══ Material supplied ══

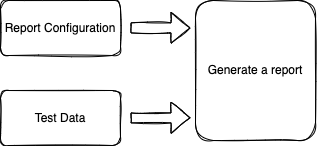
Before: docs/source/_static/understanding/report_config_test_data.png, a diagram exported from draw.io (xenanetworks/open-automation-ts-app-doc). Source tidied: cells renumbered, new cells last; positions are measured from the earlier drawing's top-left corner, leaving out a move shared by most shapes. The source it was exported from:
```xml
<mxGraphModel>
  <root>
    <mxCell id="0" />
    <mxCell id="1" parent="0" />
    <mxCell id="2" value="Report Configuration" style="rounded=1;whiteSpace=wrap;html=1;sketch=1;" parent="1" vertex="1">
      <mxGeometry width="120" height="55" as="geometry" />
    </mxCell>
    <mxCell id="3" value="Test Data" style="rounded=1;whiteSpace=wrap;html=1;sketch=1;" parent="1" vertex="1">
      <mxGeometry y="90" width="120" height="55" as="geometry" />
    </mxCell>
    <mxCell id="4" style="shape=flexArrow;endArrow=classic;html=1;rounded=0;sketch=1;" parent="1" edge="1">
      <mxGeometry relative="1" as="geometry">
        <mxPoint x="130" y="27.4" as="sourcePoint" />
        <mxPoint x="190" y="27.4" as="targetPoint" />
      </mxGeometry>
    </mxCell>
    <mxCell id="5" style="shape=flexArrow;endArrow=classic;html=1;rounded=0;sketch=1;" parent="1" edge="1">
      <mxGeometry relative="1" as="geometry">
        <mxPoint x="130" y="117.4" as="sourcePoint" />
        <mxPoint x="190" y="117.4" as="targetPoint" />
      </mxGeometry>
    </mxCell>
    <mxCell id="6" value="Generate a report" style="rounded=1;whiteSpace=wrap;html=1;sketch=1;" parent="1" vertex="1">
      <mxGeometry x="195" width="120" height="140" as="geometry" />
    </mxCell>
  </root>
</mxGraphModel>
```
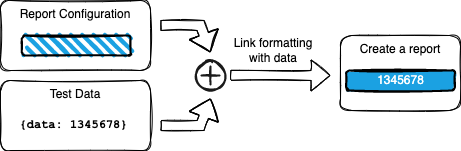
After the change.

Commit message:
Update two figures in basics

Diff of the diagram source:
```diff
@@ -2,26 +2,53 @@
   <root>
     <mxCell id="0" />
     <mxCell id="1" parent="0" />
-    <mxCell id="2" value="Report Configuration" style="rounded=1;whiteSpace=wrap;html=1;sketch=1;" parent="1" vertex="1">
-      <mxGeometry width="120" height="55" as="geometry" />
+    <mxCell id="2" value="Report Configuration" style="rounded=1;whiteSpace=wrap;html=1;sketch=1;align=center;verticalAlign=top;" parent="1" vertex="1">
+      <mxGeometry x="-435" y="190" width="150" height="70" as="geometry" />
     </mxCell>
-    <mxCell id="3" value="Test Data" style="rounded=1;whiteSpace=wrap;html=1;sketch=1;" parent="1" vertex="1">
-      <mxGeometry y="90" width="120" height="55" as="geometry" />
+    <mxCell id="3" style="rounded=1;whiteSpace=wrap;html=1;strokeWidth=2;fillWeight=4;hachureGap=8;hachureAngle=45;fillColor=#1ba1e2;sketch=1;shadow=0;fillStyle=auto;" parent="1" vertex="1">
+      <mxGeometry x="-413.8" y="225" width="108.8" height="20" as="geometry" />
     </mxCell>
-    <mxCell id="4" style="shape=flexArrow;endArrow=classic;html=1;rounded=0;sketch=1;" parent="1" edge="1">
-      <mxGeometry relative="1" as="geometry">
-        <mxPoint x="130" y="27.4" as="sourcePoint" />
-        <mxPoint x="190" y="27.4" as="targetPoint" />
-      </mxGeometry>
+    <mxCell id="4" value="Test Data" style="rounded=1;whiteSpace=wrap;html=1;sketch=1;verticalAlign=top;" parent="1" vertex="1">
+      <mxGeometry x="-435" y="270" width="150" height="70" as="geometry" />
     </mxCell>
     <mxCell id="5" style="shape=flexArrow;endArrow=classic;html=1;rounded=0;sketch=1;" parent="1" edge="1">
       <mxGeometry relative="1" as="geometry">
-        <mxPoint x="130" y="117.4" as="sourcePoint" />
-        <mxPoint x="190" y="117.4" as="targetPoint" />
+        <mxPoint x="-275" y="215" as="sourcePoint" />
+        <mxPoint x="-225" y="242" as="targetPoint" />
+        <Array as="points">
+          <mxPoint x="-235" y="215" />
+        </Array>
       </mxGeometry>
     </mxCell>
-    <mxCell id="6" value="Generate a report" style="rounded=1;whiteSpace=wrap;html=1;sketch=1;" parent="1" vertex="1">
-      <mxGeometry x="195" width="120" height="140" as="geometry" />
+    <mxCell id="6" value="Create a report" style="rounded=1;whiteSpace=wrap;html=1;sketch=1;verticalAlign=top;" parent="1" vertex="1">
+      <mxGeometry x="-95" y="225" width="120" height="75" as="geometry" />
     </mxCell>
+    <mxCell id="7" style="html=1;verticalLabelPosition=bottom;align=center;labelBackgroundColor=#ffffff;verticalAlign=top;strokeWidth=2;strokeColor=#1A1A1A;shadow=0;dashed=0;shape=mxgraph.ios7.icons.add;sketch=1;" parent="1" vertex="1">
+      <mxGeometry x="-240" y="250" width="30" height="30" as="geometry" />
+    </mxCell>
+    <mxCell id="8" style="shape=flexArrow;endArrow=classic;html=1;rounded=0;sketch=1;" parent="1" edge="1">
+      <mxGeometry relative="1" as="geometry">
+        <mxPoint x="-275" y="315" as="sourcePoint" />
+        <mxPoint x="-225" y="288" as="targetPoint" />
+        <Array as="points">
+          <mxPoint x="-235" y="315" />
+        </Array>
+      </mxGeometry>
+    </mxCell>
+    <mxCell id="9" style="shape=flexArrow;endArrow=classic;html=1;rounded=0;sketch=1;" parent="1" edge="1">
+      <mxGeometry relative="1" as="geometry">
+        <mxPoint x="-205" y="264.8" as="sourcePoint" />
+        <mxPoint x="-105" y="265" as="targetPoint" />
+      </mxGeometry>
+    </mxCell>
+    <mxCell id="10" value="Link formatting with data" style="text;html=1;strokeColor=none;fillColor=none;align=center;verticalAlign=middle;whiteSpace=wrap;rounded=0;shadow=0;sketch=1;fillStyle=solid;" parent="1" vertex="1">
+      <mxGeometry x="-210" y="225" width="96" height="30" as="geometry" />
+    </mxCell>
+    <mxCell id="11" value="{data: 1345678}" style="text;html=1;strokeColor=none;fillColor=none;align=center;verticalAlign=middle;whiteSpace=wrap;rounded=0;shadow=0;sketch=1;fillStyle=solid;fontFamily=Courier New;fontSize=12;fontStyle=1;" parent="1" vertex="1">
+      <mxGeometry x="-417.5" y="300" width="112.5" height="30" as="geometry" />
+    </mxCell>
+    <mxCell id="12" value="&lt;font color=&quot;#ffffff&quot;&gt;1345678&lt;/font&gt;" style="rounded=1;whiteSpace=wrap;html=1;strokeWidth=2;fillWeight=4;hachureGap=8;hachureAngle=45;fillColor=#1ba1e2;sketch=1;shadow=0;fillStyle=solid;" parent="1" vertex="1">
+      <mxGeometry x="-89.4" y="260" width="108.8" height="20" as="geometry" />
+    </mxCell>
   </root>
 </mxGraphModel>
```
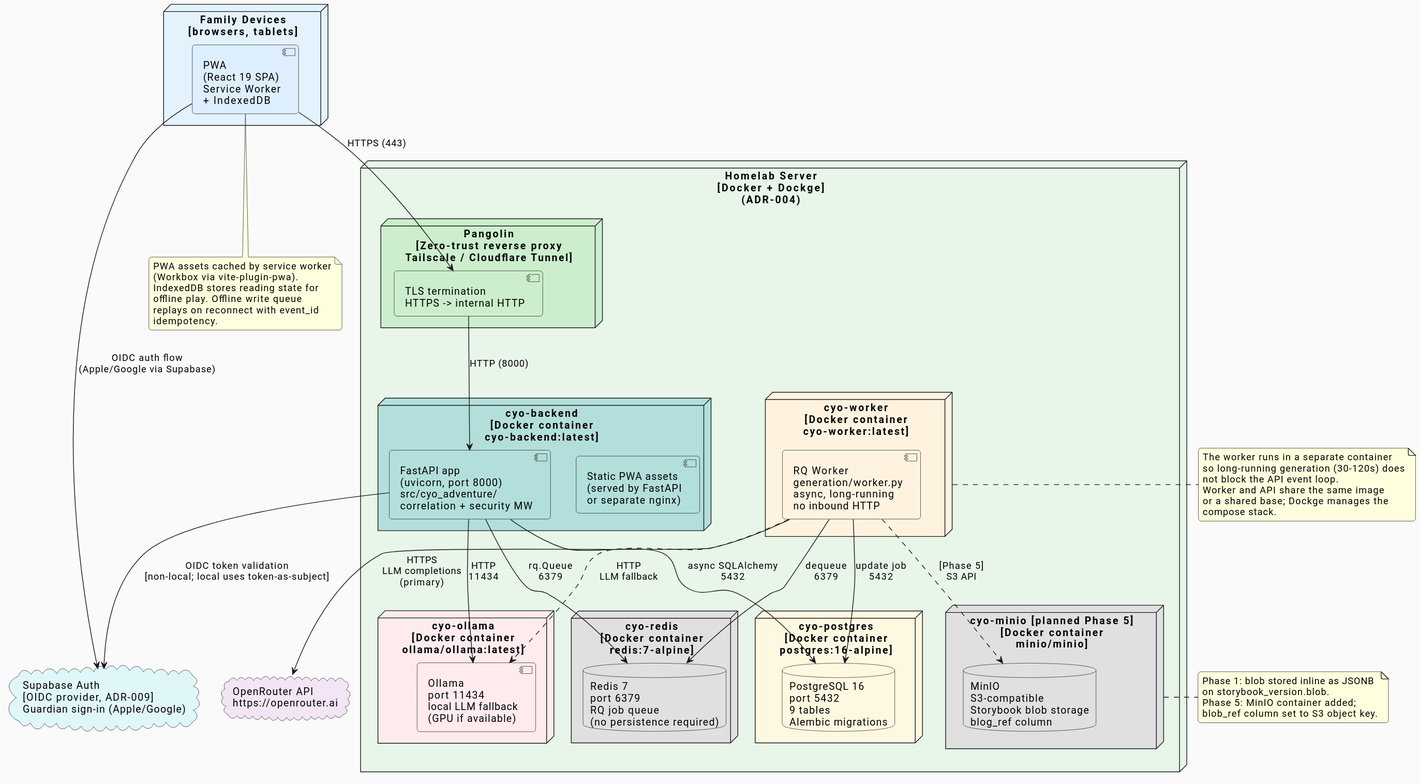
Above: docs/architecture/diagrams/deployment.svg in ByronWilliamsCPA/cyo-adventure (PlantUML), before the change.
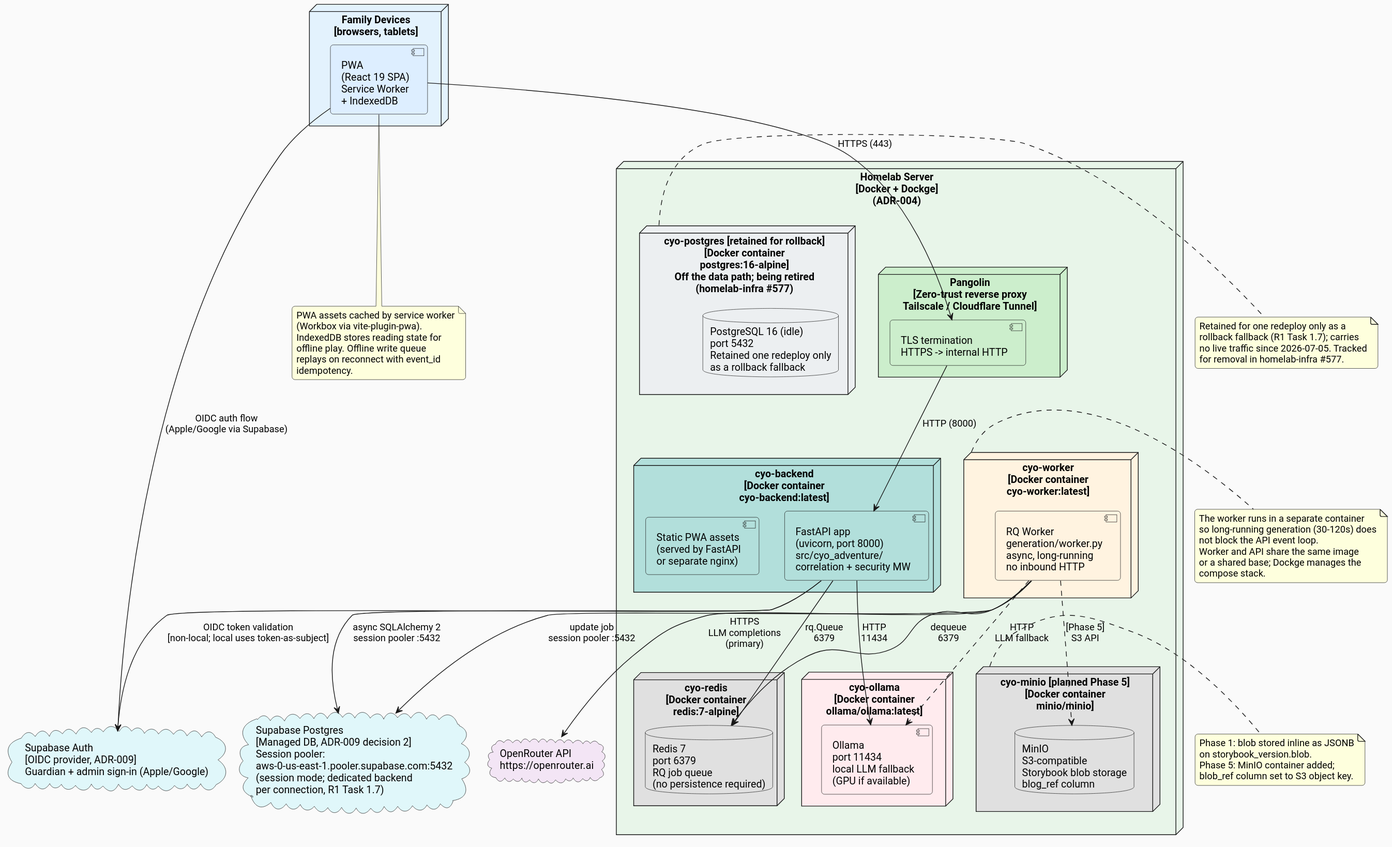
Later version of the same file.

Commit message:
docs(architecture): reflect Supabase Postgres cutover (ADR-009 Task 1.7)

The edit, as a diff of the source:
```diff
@@ -9,7 +9,8 @@
 }
 
 cloud "OpenRouter API\nhttps://openrouter.ai" as openrouter_cloud #F3E5F5
-cloud "Supabase Auth\n[OIDC provider, ADR-009]\nGuardian sign-in (Apple/Google)" as supabase_cloud #E0F7FA
+cloud "Supabase Auth\n[OIDC provider, ADR-009]\nGuardian + admin sign-in (Apple/Google)" as supabase_cloud #E0F7FA
+cloud "Supabase Postgres\n[Managed DB, ADR-009 decision 2]\nSession pooler:\naws-0-us-east-1.pooler.supabase.com:5432\n(session mode; dedicated backend\nper connection, R1 Task 1.7)" as supabase_pg_cloud #E0F7FA
 
 node "Homelab Server\n[Docker + Dockge]\n(ADR-004)" as homelab #E8F5E9 {
 
@@ -26,8 +27,8 @@
     component "RQ Worker\ngeneration/worker.py\nasync, long-running\nno inbound HTTP" as rq_worker #FFF3E0
   }
 
-  node "cyo-postgres\n[Docker container\npostgres:16-alpine]" as postgres_container #FFF8E1 {
-    database "PostgreSQL 16\nport 5432\n9 tables\nAlembic migrations" as pg_db #FFF8E1
+  node "cyo-postgres [retained for rollback]\n[Docker container\npostgres:16-alpine]\nOff the data path; being retired\n(homelab-infra #577)" as postgres_container #ECEFF1 {
+    database "PostgreSQL 16 (idle)\nport 5432\nRetained one redeploy only\nas a rollback fallback" as pg_db #ECEFF1
   }
 
   node "cyo-redis\n[Docker container\nredis:7-alpine]" as redis_container #E0E0E0 {
@@ -46,16 +47,23 @@
 
 pwa_client --> tls : "HTTPS (443)"
 tls --> fastapi_app : "HTTP (8000)"
-fastapi_app --> pg_db : "async SQLAlchemy\n5432"
+fastapi_app --> supabase_pg_cloud : "async SQLAlchemy 2\nsession pooler :5432"
 fastapi_app --> redis_db : "rq.Queue\n6379"
 fastapi_app --> ollama_svc : "HTTP\n11434"
 rq_worker --> redis_db : "dequeue\n6379"
-rq_worker --> pg_db : "update job\n5432"
+rq_worker --> supabase_pg_cloud : "update job\nsession pooler :5432"
 rq_worker --> openrouter_cloud : "HTTPS\nLLM completions\n(primary)"
 rq_worker ..> ollama_svc : "HTTP\nLLM fallback"
 rq_worker ..> minio_db : "[Phase 5]\nS3 API"
 pwa_client --> supabase_cloud : "OIDC auth flow\n(Apple/Google via Supabase)"
 fastapi_app --> supabase_cloud : "OIDC token validation\n[non-local; local uses token-as-subject]"
+
+note right of postgres_container
+  Retained for one redeploy only as a
+  rollback fallback (R1 Task 1.7); carries
+  no live traffic since 2026-07-05. Tracked
+  for removal in homelab-infra #577.
+end note
 
 note right of worker_container
   The worker runs in a separate container
```
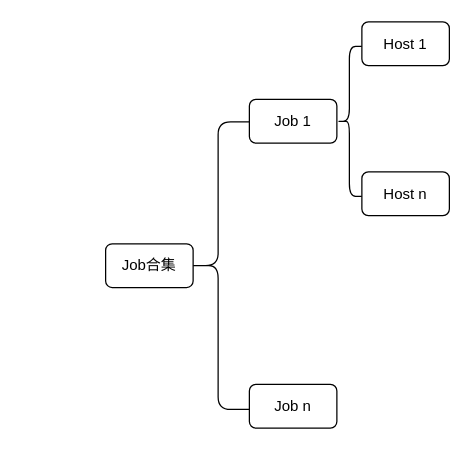
Earlier version of the draw.io diagram ansible.drawio (xuanzc/myGitHub). Source tidied: cells renumbered, new cells numbered last; positions are measured from the earlier drawing's top-left corner, leaving out a move shared by most shapes. Both pictures are drawn from the tidied source at 125%, with x=0, y=0 at pixel (105, 21).
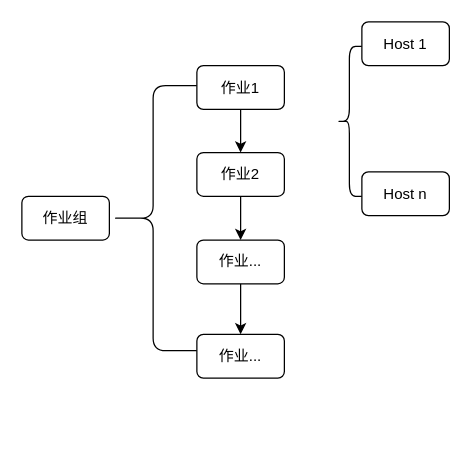
The same diagram, later.

Change to the diagram source:
```diff
@@
 <mxGraphModel>
   <root>
     <mxCell id="0" />
     <mxCell id="1" parent="0" />
     <mxCell id="2" style="shape=curlyBracket;whiteSpace=wrap;html=1;rounded=1;" parent="1" vertex="1">
-      <mxGeometry x="65" y="80" width="50" height="230" as="geometry" />
+      <mxGeometry x="3" y="51" width="70" height="212" as="geometry" />
     </mxCell>
-    <mxCell id="3" value="Job合集" style="whiteSpace=wrap;html=1;rounded=1;" parent="1" vertex="1">
-      <mxGeometry y="177.5" width="70" height="35" as="geometry" />
+    <mxCell id="3" value="作业组" style="whiteSpace=wrap;html=1;rounded=1;" parent="1" vertex="1">
+      <mxGeometry x="-67" y="139.5" width="70" height="35" as="geometry" />
     </mxCell>
+    <mxCell id="9" style="edgeStyle=orthogonalEdgeStyle;rounded=0;jettySize=auto;html=1;" parent="1" edge="1" source="4" target="11">
+      <mxGeometry relative="1" as="geometry" />
+    </mxCell>
-    <mxCell id="4" value="Job 1" style="whiteSpace=wrap;html=1;rounded=1;" parent="1" vertex="1">
-      <mxGeometry x="115" y="62" width="70" height="35" as="geometry" />
+    <mxCell id="4" value="作业1" style="whiteSpace=wrap;html=1;rounded=1;" parent="1" vertex="1">
+      <mxGeometry x="73" y="35" width="70" height="35" as="geometry" />
     </mxCell>
-    <mxCell id="5" value="Job n" style="whiteSpace=wrap;html=1;rounded=1;" parent="1" vertex="1">
-      <mxGeometry x="115" y="290" width="70" height="35" as="geometry" />
-    </mxCell>
     <mxCell id="6" style="shape=curlyBracket;whiteSpace=wrap;html=1;rounded=1;" parent="1" vertex="1">
       <mxGeometry x="185" y="19.5" width="20" height="120" as="geometry" />
     </mxCell>
     <mxCell id="7" value="Host 1" style="whiteSpace=wrap;html=1;rounded=1;" parent="1" vertex="1">
       <mxGeometry x="205" width="70" height="35" as="geometry" />
     </mxCell>
     <mxCell id="8" value="Host n" style="whiteSpace=wrap;html=1;rounded=1;" parent="1" vertex="1">
       <mxGeometry x="205" y="120" width="70" height="35" as="geometry" />
     </mxCell>
+    <mxCell id="10" style="edgeStyle=orthogonalEdgeStyle;rounded=0;jettySize=auto;html=1;" parent="1" edge="1" source="11" target="13">
+      <mxGeometry relative="1" as="geometry" />
+    </mxCell>
+    <mxCell id="11" value="作业2" style="whiteSpace=wrap;html=1;rounded=1;" parent="1" vertex="1">
+      <mxGeometry x="73" y="104.5" width="70" height="35" as="geometry" />
+    </mxCell>
+    <mxCell id="12" style="edgeStyle=orthogonalEdgeStyle;rounded=0;jettySize=auto;html=1;" parent="1" edge="1" source="13" target="14">
+      <mxGeometry relative="1" as="geometry" />
+    </mxCell>
+    <mxCell id="13" value="作业..." style="whiteSpace=wrap;html=1;rounded=1;" parent="1" vertex="1">
+      <mxGeometry x="73" y="174.5" width="70" height="35" as="geometry" />
+    </mxCell>
+    <mxCell id="14" value="作业..." style="whiteSpace=wrap;html=1;rounded=1;" parent="1" vertex="1">
+      <mxGeometry x="73" y="250" width="70" height="35" as="geometry" />
+    </mxCell>
   </root>
 </mxGraphModel>
```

═══

What the task asks:
Look through the material for "Docker". Copy each line that has it.

Answer space:
 node "Homelab Server\n[Docker + Dockge]\n(ADR-004)" as homelab #E8F5E9 {
-  node "cyo-postgres\n[Docker container\npostgres:16-alpine]" as postgres_container #FFF8E1 {
+  node "cyo-postgres [retained for rollback]\n[Docker container\npostgres:16-alpine]\nOff the data path; being retired\n(homelab-infra #577)" as postgres_container #ECEFF1 {
   node "cyo-redis\n[Docker container\nredis:7-alpine]" as redis_container #E0E0E0 {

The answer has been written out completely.